= Your task =
Restate all the entries exactly as they appear, apart from the pictures.

Stored data entries:
┄┄┄┄┄┄

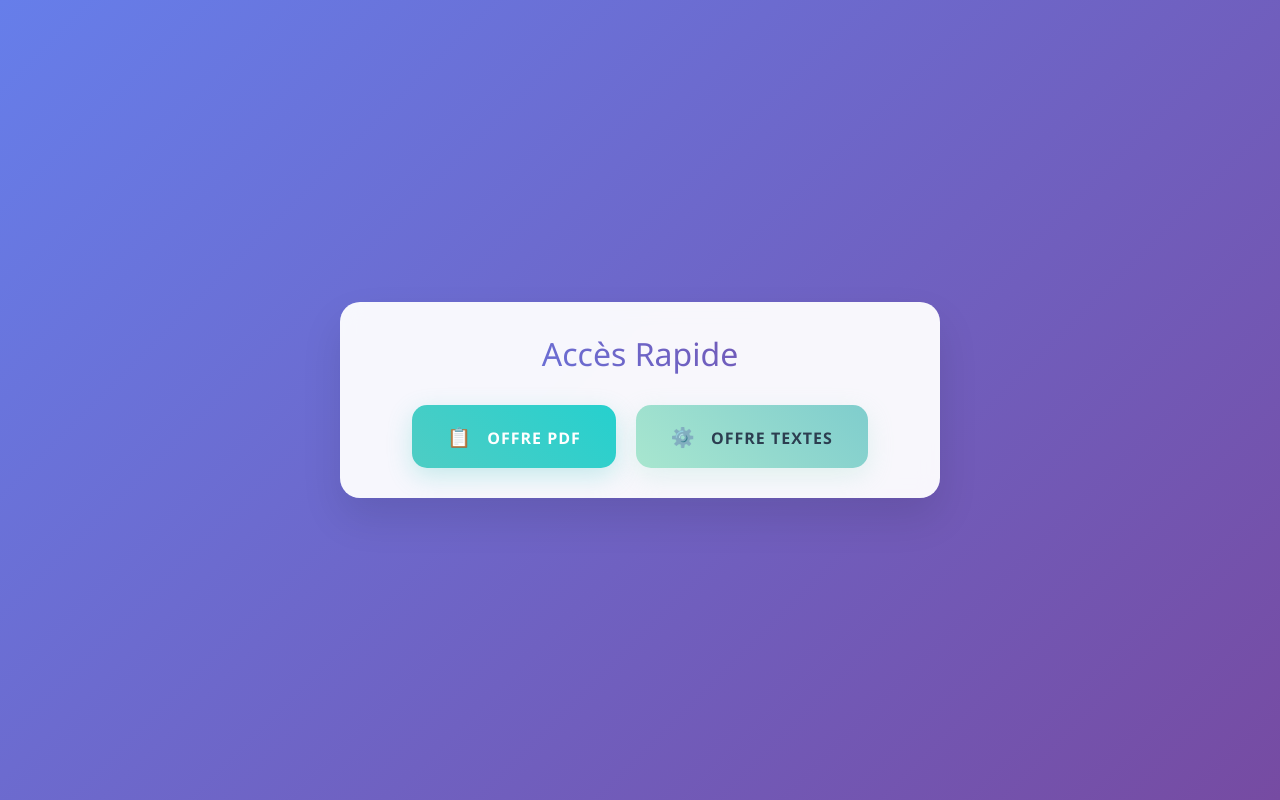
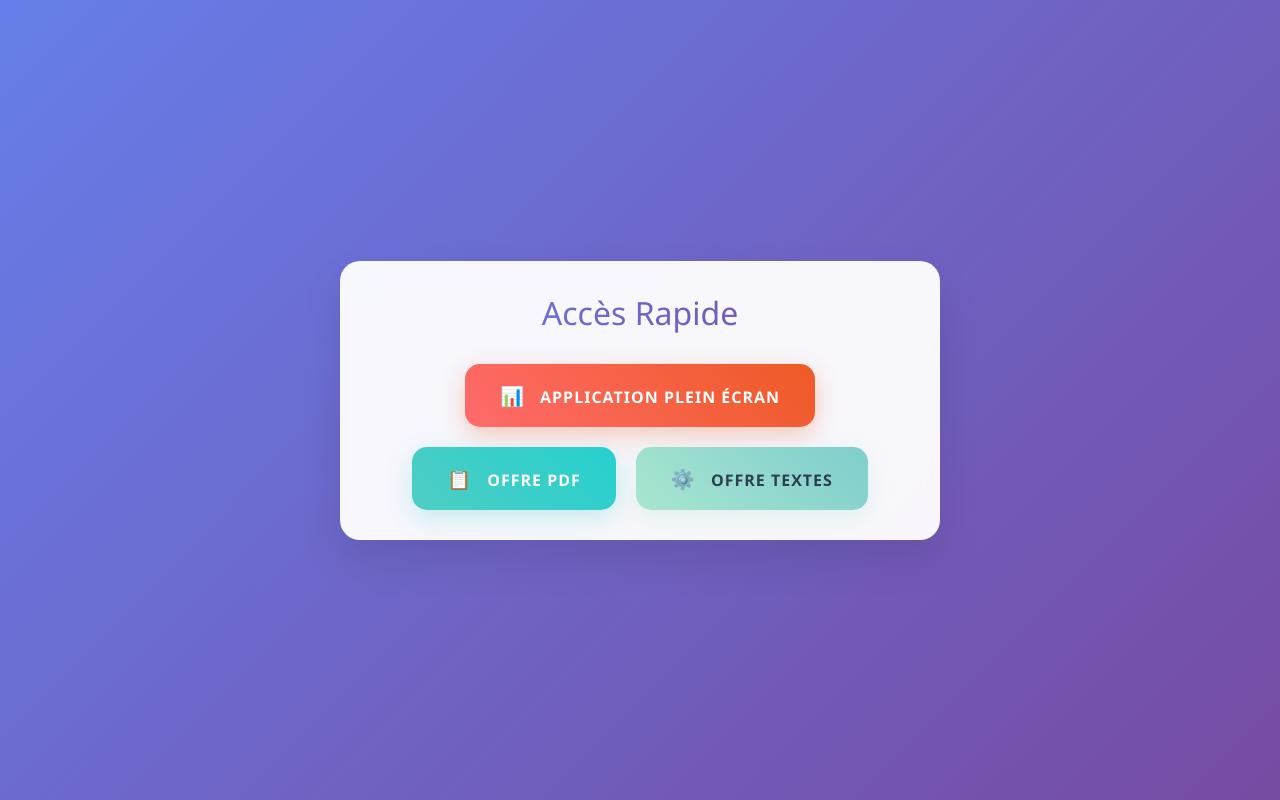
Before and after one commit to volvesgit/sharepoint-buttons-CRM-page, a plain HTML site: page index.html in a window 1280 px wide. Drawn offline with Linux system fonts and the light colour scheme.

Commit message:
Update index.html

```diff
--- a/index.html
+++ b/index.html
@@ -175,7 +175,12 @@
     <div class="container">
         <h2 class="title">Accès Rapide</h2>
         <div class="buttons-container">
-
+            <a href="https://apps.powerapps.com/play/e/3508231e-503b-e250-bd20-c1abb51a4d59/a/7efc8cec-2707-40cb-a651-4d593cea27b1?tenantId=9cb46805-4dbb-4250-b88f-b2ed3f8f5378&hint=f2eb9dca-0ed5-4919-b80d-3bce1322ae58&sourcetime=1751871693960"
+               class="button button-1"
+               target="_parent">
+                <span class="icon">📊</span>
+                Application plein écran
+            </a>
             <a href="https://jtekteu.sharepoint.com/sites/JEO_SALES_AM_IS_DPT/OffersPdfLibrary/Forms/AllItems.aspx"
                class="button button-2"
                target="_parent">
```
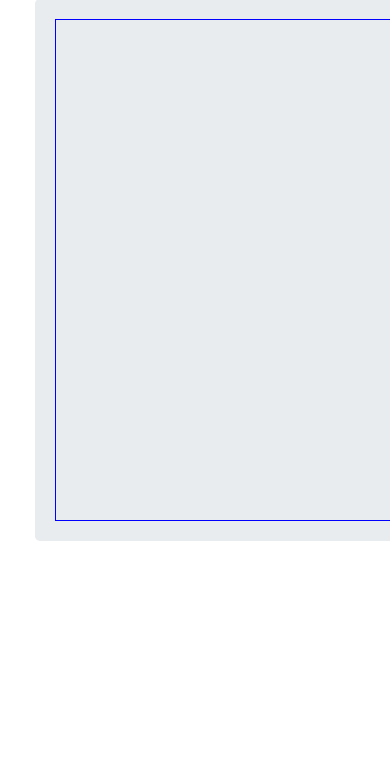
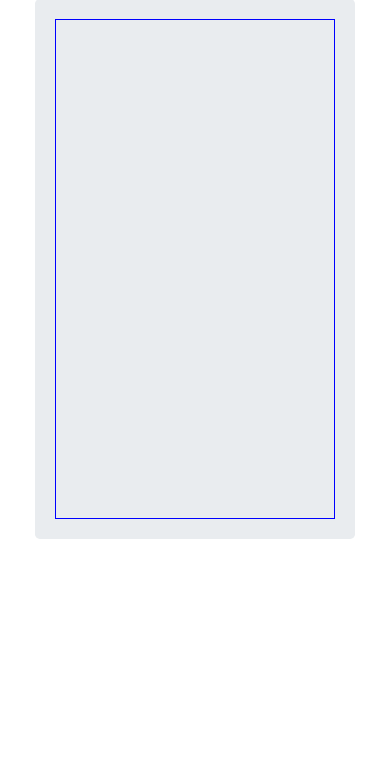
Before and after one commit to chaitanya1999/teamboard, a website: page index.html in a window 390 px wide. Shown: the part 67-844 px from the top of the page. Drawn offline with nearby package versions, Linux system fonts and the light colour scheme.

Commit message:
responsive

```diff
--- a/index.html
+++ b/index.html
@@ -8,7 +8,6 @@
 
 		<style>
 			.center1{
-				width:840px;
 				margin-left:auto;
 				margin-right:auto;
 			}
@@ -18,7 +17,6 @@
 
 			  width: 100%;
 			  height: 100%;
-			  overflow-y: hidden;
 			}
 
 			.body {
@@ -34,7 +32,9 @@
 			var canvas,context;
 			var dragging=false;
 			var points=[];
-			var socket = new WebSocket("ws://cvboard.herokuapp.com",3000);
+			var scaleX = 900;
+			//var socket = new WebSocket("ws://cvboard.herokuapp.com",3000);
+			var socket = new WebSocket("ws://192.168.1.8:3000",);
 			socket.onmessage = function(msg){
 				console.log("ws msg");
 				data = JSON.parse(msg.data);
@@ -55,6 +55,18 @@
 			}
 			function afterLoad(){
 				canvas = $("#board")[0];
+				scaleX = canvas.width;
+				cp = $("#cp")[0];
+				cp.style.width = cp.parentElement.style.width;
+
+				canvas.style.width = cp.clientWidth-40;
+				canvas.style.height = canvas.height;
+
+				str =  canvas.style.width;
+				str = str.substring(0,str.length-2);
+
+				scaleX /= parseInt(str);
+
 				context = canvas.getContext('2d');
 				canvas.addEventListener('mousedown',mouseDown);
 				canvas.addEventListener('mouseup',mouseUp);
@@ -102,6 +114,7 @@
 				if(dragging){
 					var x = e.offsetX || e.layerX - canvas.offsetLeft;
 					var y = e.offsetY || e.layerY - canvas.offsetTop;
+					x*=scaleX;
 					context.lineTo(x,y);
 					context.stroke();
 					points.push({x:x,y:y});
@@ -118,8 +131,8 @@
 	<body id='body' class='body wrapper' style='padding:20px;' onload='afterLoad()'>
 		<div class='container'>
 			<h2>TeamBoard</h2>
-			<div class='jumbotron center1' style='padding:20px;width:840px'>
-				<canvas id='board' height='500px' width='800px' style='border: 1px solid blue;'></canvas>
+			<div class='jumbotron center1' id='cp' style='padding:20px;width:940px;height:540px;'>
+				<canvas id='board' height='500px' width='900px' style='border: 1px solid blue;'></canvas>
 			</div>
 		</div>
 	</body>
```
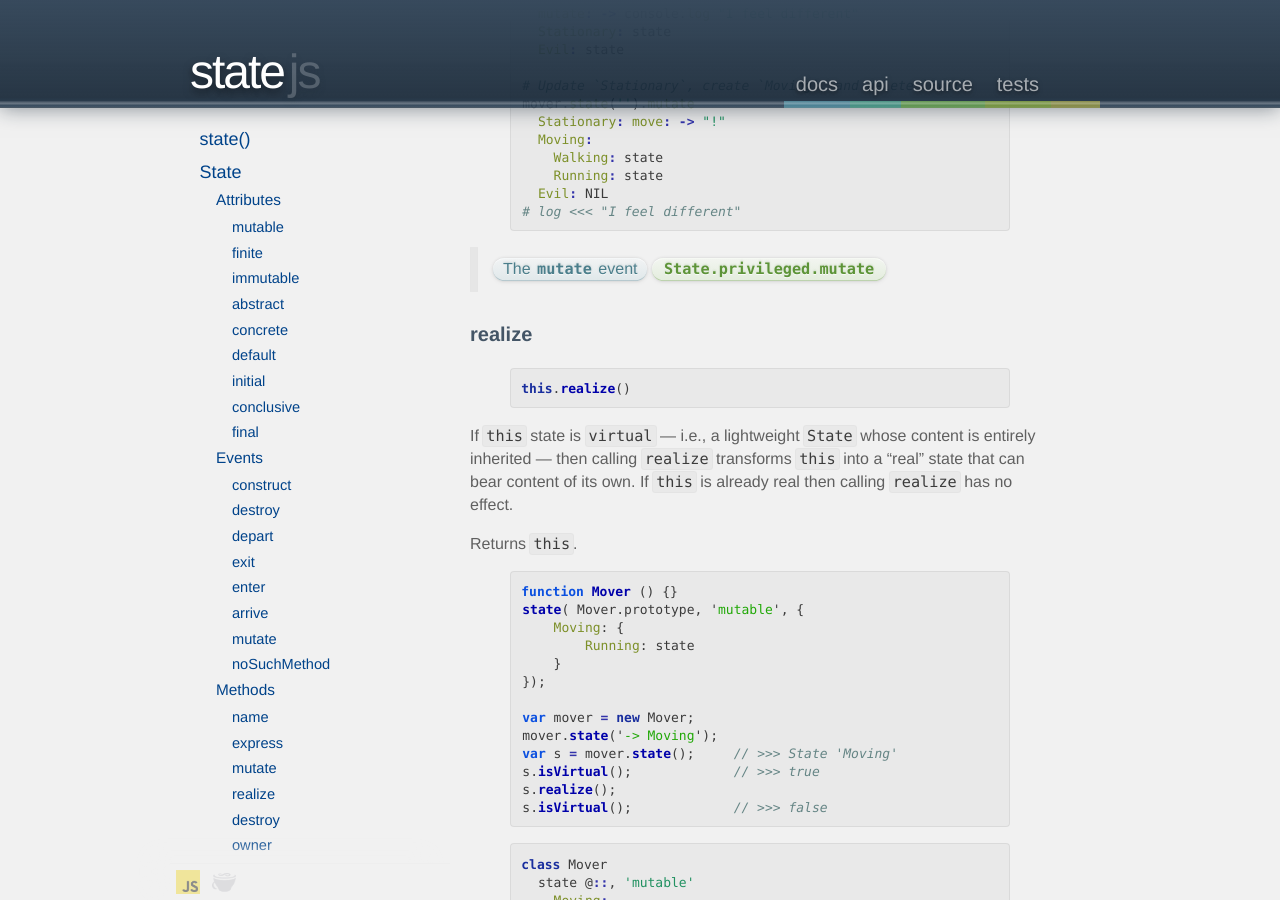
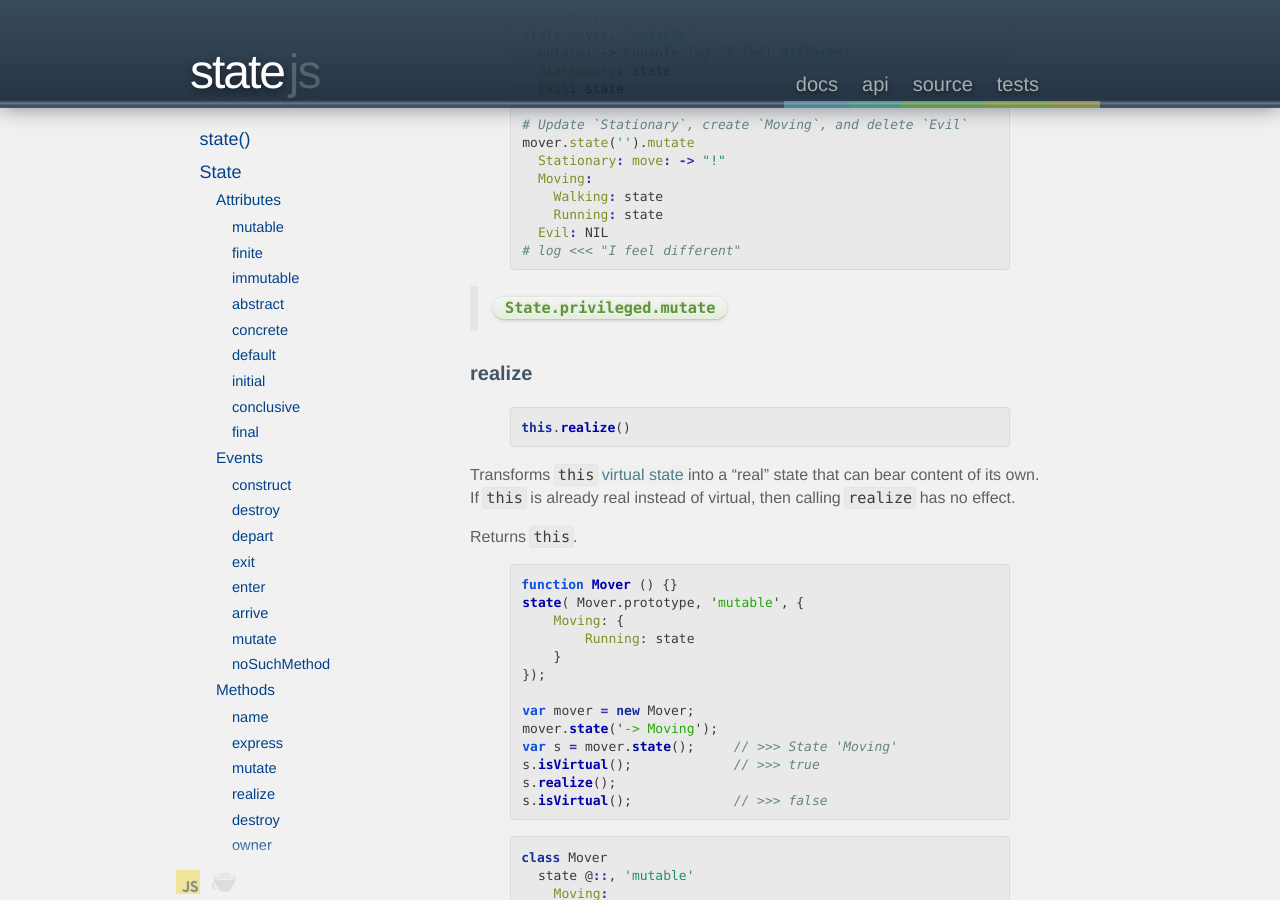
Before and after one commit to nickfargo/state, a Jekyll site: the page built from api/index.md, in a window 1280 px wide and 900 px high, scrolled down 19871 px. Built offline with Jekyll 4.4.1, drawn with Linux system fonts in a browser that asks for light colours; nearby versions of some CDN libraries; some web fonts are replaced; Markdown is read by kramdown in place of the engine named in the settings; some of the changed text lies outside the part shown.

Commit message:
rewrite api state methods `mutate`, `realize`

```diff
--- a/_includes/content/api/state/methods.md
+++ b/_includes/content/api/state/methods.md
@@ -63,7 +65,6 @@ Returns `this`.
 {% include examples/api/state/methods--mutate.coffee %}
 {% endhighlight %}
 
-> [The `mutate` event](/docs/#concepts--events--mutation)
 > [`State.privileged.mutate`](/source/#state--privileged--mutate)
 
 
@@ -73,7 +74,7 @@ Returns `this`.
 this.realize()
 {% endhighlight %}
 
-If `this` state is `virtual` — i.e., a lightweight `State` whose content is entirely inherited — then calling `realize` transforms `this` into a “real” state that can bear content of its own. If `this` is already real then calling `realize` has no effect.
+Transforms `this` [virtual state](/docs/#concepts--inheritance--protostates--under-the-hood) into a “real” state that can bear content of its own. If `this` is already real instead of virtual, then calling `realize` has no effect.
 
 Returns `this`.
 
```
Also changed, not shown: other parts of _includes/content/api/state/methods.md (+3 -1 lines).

┄┄┄┄┄┄

= Solution to the problem =
Before and after one commit to volvesgit/sharepoint-buttons-CRM-page, a plain HTML site: page index.html in a window 1280 px wide. Drawn offline with Linux system fonts and the light colour scheme.

Commit message:
Update index.html

```diff
--- a/index.html
+++ b/index.html
@@ -175,7 +175,12 @@
     <div class="container">
         <h2 class="title">Accès Rapide</h2>
         <div class="buttons-container">
-
+            <a href="https://apps.powerapps.com/play/e/3508231e-503b-e250-bd20-c1abb51a4d59/a/7efc8cec-2707-40cb-a651-4d593cea27b1?tenantId=9cb46805-4dbb-4250-b88f-b2ed3f8f5378&hint=f2eb9dca-0ed5-4919-b80d-3bce1322ae58&sourcetime=1751871693960"
+               class="button button-1"
+               target="_parent">
+                <span class="icon">📊</span>
+                Application plein écran
+            </a>
             <a href="https://jtekteu.sharepoint.com/sites/JEO_SALES_AM_IS_DPT/OffersPdfLibrary/Forms/AllItems.aspx"
                class="button button-2"
                target="_parent">
```
Before and after one commit to chaitanya1999/teamboard, a website: page index.html in a window 390 px wide. Shown: the part 67-844 px from the top of the page. Drawn offline with nearby package versions, Linux system fonts and the light colour scheme.

Commit message:
responsive

```diff
--- a/index.html
+++ b/index.html
@@ -8,7 +8,6 @@
 
 		<style>
 			.center1{
-				width:840px;
 				margin-left:auto;
 				margin-right:auto;
 			}
@@ -18,7 +17,6 @@
 
 			  width: 100%;
 			  height: 100%;
-			  overflow-y: hidden;
 			}
 
 			.body {
@@ -34,7 +32,9 @@
 			var canvas,context;
 			var dragging=false;
 			var points=[];
-			var socket = new WebSocket("ws://cvboard.herokuapp.com",3000);
+			var scaleX = 900;
+			//var socket = new WebSocket("ws://cvboard.herokuapp.com",3000);
+			var socket = new WebSocket("ws://192.168.1.8:3000",);
 			socket.onmessage = function(msg){
 				console.log("ws msg");
 				data = JSON.parse(msg.data);
@@ -55,6 +55,18 @@
 			}
 			function afterLoad(){
 				canvas = $("#board")[0];
+				scaleX = canvas.width;
+				cp = $("#cp")[0];
+				cp.style.width = cp.parentElement.style.width;
+
+				canvas.style.width = cp.clientWidth-40;
+				canvas.style.height = canvas.height;
+
+				str =  canvas.style.width;
+				str = str.substring(0,str.length-2);
+
+				scaleX /= parseInt(str);
+
 				context = canvas.getContext('2d');
 				canvas.addEventListener('mousedown',mouseDown);
 				canvas.addEventListener('mouseup',mouseUp);
@@ -102,6 +114,7 @@
 				if(dragging){
 					var x = e.offsetX || e.layerX - canvas.offsetLeft;
 					var y = e.offsetY || e.layerY - canvas.offsetTop;
+					x*=scaleX;
 					context.lineTo(x,y);
 					context.stroke();
 					points.push({x:x,y:y});
@@ -118,8 +131,8 @@
 	<body id='body' class='body wrapper' style='padding:20px;' onload='afterLoad()'>
 		<div class='container'>
 			<h2>TeamBoard</h2>
-			<div class='jumbotron center1' style='padding:20px;width:840px'>
-				<canvas id='board' height='500px' width='800px' style='border: 1px solid blue;'></canvas>
+			<div class='jumbotron center1' id='cp' style='padding:20px;width:940px;height:540px;'>
+				<canvas id='board' height='500px' width='900px' style='border: 1px solid blue;'></canvas>
 			</div>
 		</div>
 	</body>
```
Before and after one commit to nickfargo/state, a Jekyll site: the page built from api/index.md, in a window 1280 px wide and 900 px high, scrolled down 19871 px. Built offline with Jekyll 4.4.1, drawn with Linux system fonts in a browser that asks for light colours; nearby versions of some CDN libraries; some web fonts are replaced; Markdown is read by kramdown in place of the engine named in the settings; some of the changed text lies outside the part shown.

Commit message:
rewrite api state methods `mutate`, `realize`

```diff
--- a/_includes/content/api/state/methods.md
+++ b/_includes/content/api/state/methods.md
@@ -63,7 +65,6 @@ Returns `this`.
 {% include examples/api/state/methods--mutate.coffee %}
 {% endhighlight %}
 
-> [The `mutate` event](/docs/#concepts--events--mutation)
 > [`State.privileged.mutate`](/source/#state--privileged--mutate)
 
 
@@ -73,7 +74,7 @@ Returns `this`.
 this.realize()
 {% endhighlight %}
 
-If `this` state is `virtual` — i.e., a lightweight `State` whose content is entirely inherited — then calling `realize` transforms `this` into a “real” state that can bear content of its own. If `this` is already real then calling `realize` has no effect.
+Transforms `this` [virtual state](/docs/#concepts--inheritance--protostates--under-the-hood) into a “real” state that can bear content of its own. If `this` is already real instead of virtual, then calling `realize` has no effect.
 
 Returns `this`.
 
```
Also changed, not shown: other parts of _includes/content/api/state/methods.md (+3 -1 lines).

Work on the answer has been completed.